### Web page edit records
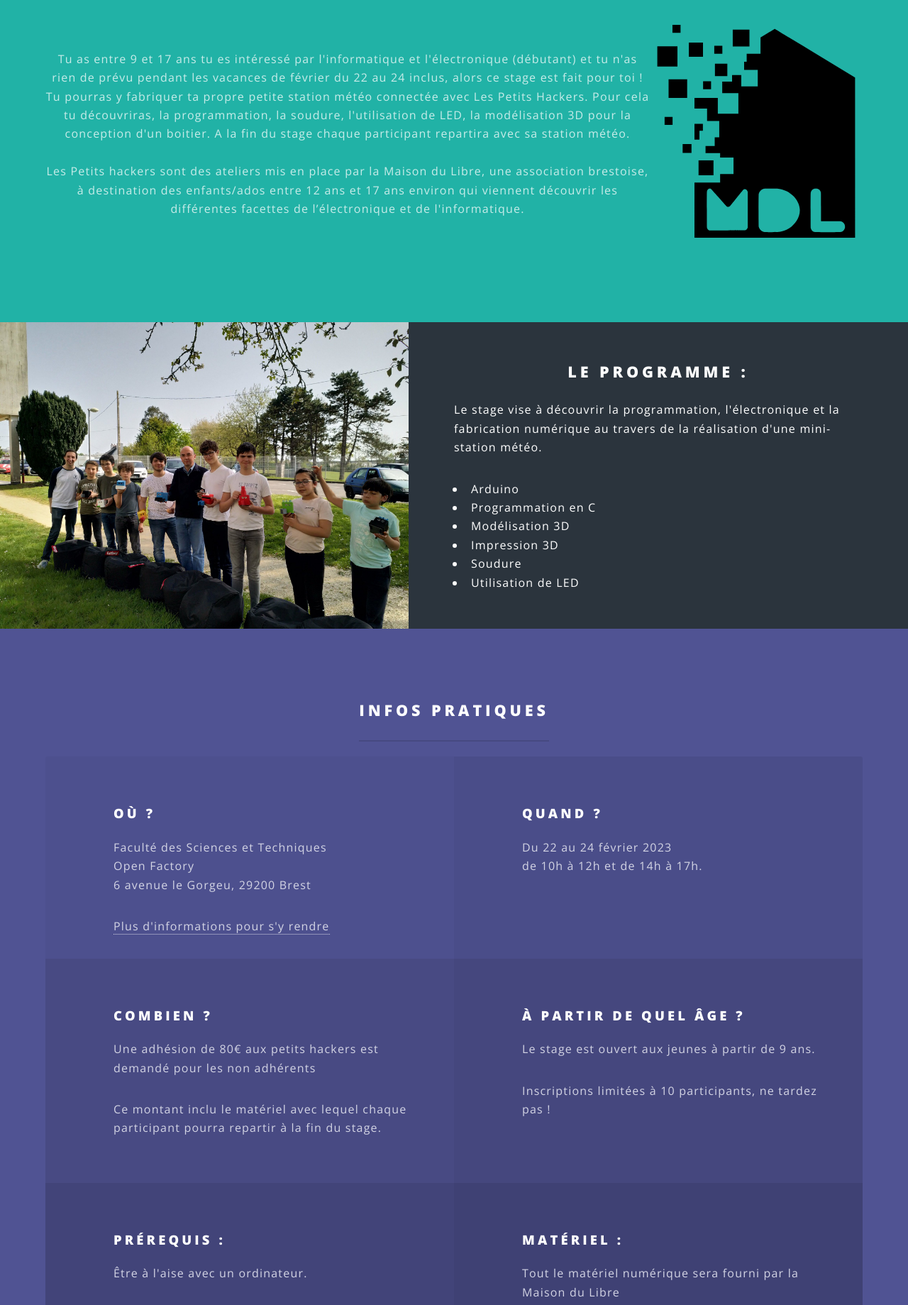
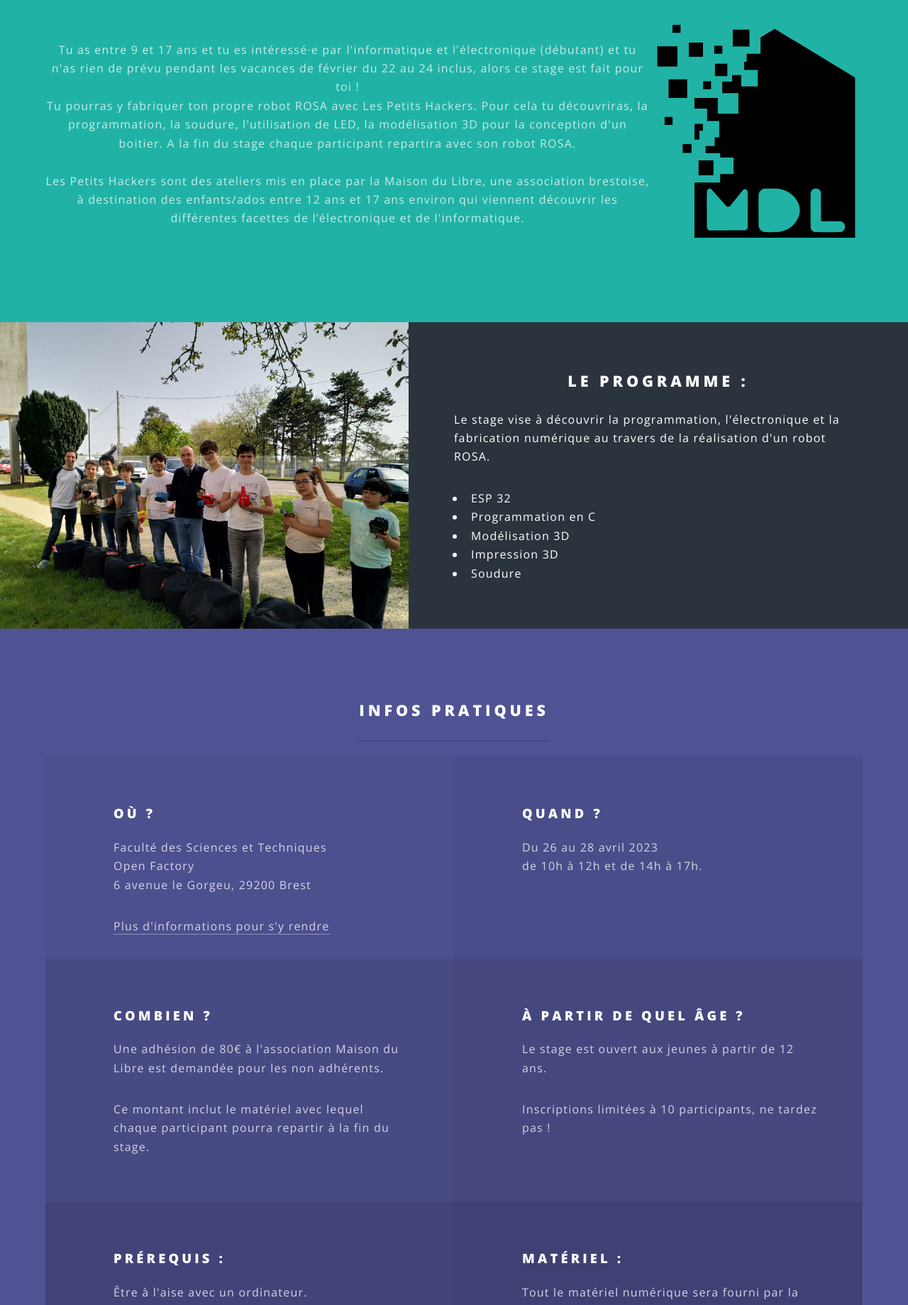
Before and after one commit to mdl29/stage.lph.bzh, a plain HTML site: page htdocs/index.html in a window 1280 px wide. Shown: the part 961-2800 px from the top of the page at 71% size. Drawn offline with nearby package versions, Linux system fonts and the light colour scheme.

Commit message:
:sparkless: Stage d'Avril

```diff
--- a/htdocs/index.html
+++ b/htdocs/index.html
@@ -36,9 +36,9 @@
       				<!-- Banner -->
 					<section id="banner">
 						<div class="inner">
-							<h2>Stage Février 2023 ~ Les Petits hackers</h2>
+							<h2>Stage avril 2023 ~ Les Petits hackers</h2>
 							<p>
-								Du 22 au 24 février 2023.<br /><br />
+								Du 26 au 28 avril 2023.<br /><br />
 								3 jours de stage pour découvrir ou redécouvrir l'informatique et l'électronique, au travers d'un projet ludique.<br />
 								A l'Open factory de l'UBO.
 							</p>
@@ -57,13 +57,13 @@
 							</header>
                             <div class="presentation">
 								<p>
-									Tu as entre 9 et 17 ans tu es intéressé par l'informatique et l'électronique (débutant) et tu n'as rien de prévu
+									Tu as entre 9 et 17 ans et tu es intéressé·e par l'informatique et l'électronique (débutant) et tu n'as rien de prévu
 									pendant les vacances de février du 22 au 24 inclus, alors ce stage est fait pour toi ! <br />
-									Tu pourras y fabriquer ta propre petite station météo connectée avec Les Petits Hackers.
+									Tu pourras y fabriquer ton propre <a href="https://rosa.lph.bzh">robot ROSA</a> avec Les Petits Hackers.
 									Pour cela tu découvriras, la programmation, la soudure, l'utilisation de LED, la modélisation 3D pour la conception
-									d'un boitier. A la fin du stage chaque participant repartira avec sa station météo.
+									d'un boitier. A la fin du stage chaque participant repartira avec son robot ROSA.
 									 <br /><br />
-									Les Petits hackers sont des ateliers mis en place par la Maison du Libre, une association brestoise,
+									Les Petits Hackers sont des ateliers mis en place par la Maison du Libre, une association brestoise,
 									à destination des enfants/ados entre 12 ans et 17 ans environ qui viennent découvrir les différentes facettes
 									de l’électronique et de l'informatique.
 								</p>
@@ -82,14 +82,13 @@
 							</div>
 							<div class="content">
 								<h2>Le programme :</h2>
-								<p>Le stage vise à découvrir la programmation, l'électronique et la fabrication numérique au travers de la réalisation d'une mini-station météo.</p>
+								<p>Le stage vise à découvrir la programmation, l'électronique et la fabrication numérique au travers de la réalisation d'un robot ROSA.</p>
 								<ul>
-									<li>Arduino</li>
+									<li>ESP 32</li>
 									<li>Programmation en C</li>
 									<li>Modélisation 3D</li>
 									<li>Impression 3D</li>
 									<li>Soudure</li>
-                                    <li>Utilisation de LED</li>
 								</ul>
 							</div>
 						</section>
@@ -111,17 +110,17 @@
 								</li>
 								<li>
 									<h3>Quand ?</h3>
-									<p>Du 22 au 24 février 2023<br />
+									<p>Du 26 au 28 avril 2023<br />
 									de 10h à 12h et de 14h à 17h.</p>
 								</li>
 								<li>
 									<h3>Combien ?</h3>
-									<p>Une adhésion de 80€ aux petits hackers est demandé pour les non adhérents</p>
-									<p>Ce montant inclu le matériel avec lequel chaque participant pourra repartir à la fin du stage.</p>
+									<p>Une adhésion de 80€ à l'association Maison du Libre est demandée pour les non adhérents.</p>
+									<p>Ce montant inclut le matériel avec lequel chaque participant pourra repartir à la fin du stage.</p>
 								</li>
 								<li>
 									<h3>À partir de quel âge ?</h3>
-									<p>Le stage est ouvert aux jeunes à partir de 9 ans.</p>
+									<p>Le stage est ouvert aux jeunes à partir de 12 ans.</p>
 									<p>Inscriptions limitées à 10 participants, ne tardez pas !</p>
 								</li>
 								<li>
@@ -131,7 +130,7 @@
 								<li>
 									<h3>Matériel :	</h3>
 									<p>Tout le matériel numérique sera fourni par la Maison du Libre</p>
-									<p>Chaque participant repartira avec sa station météo à la fin du stage.</p>
+									<p>Chaque participant repartira avec son robot à la fin du stage.</p>
                                     <p>Penser à ramener un repas pour les jeunes restant sur place le midi</p>
 								</li>
 							</ul>
```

### Your goal
On how many lines of the data does the word "Libre" appear? Only the number is wanted.

### Your solution
4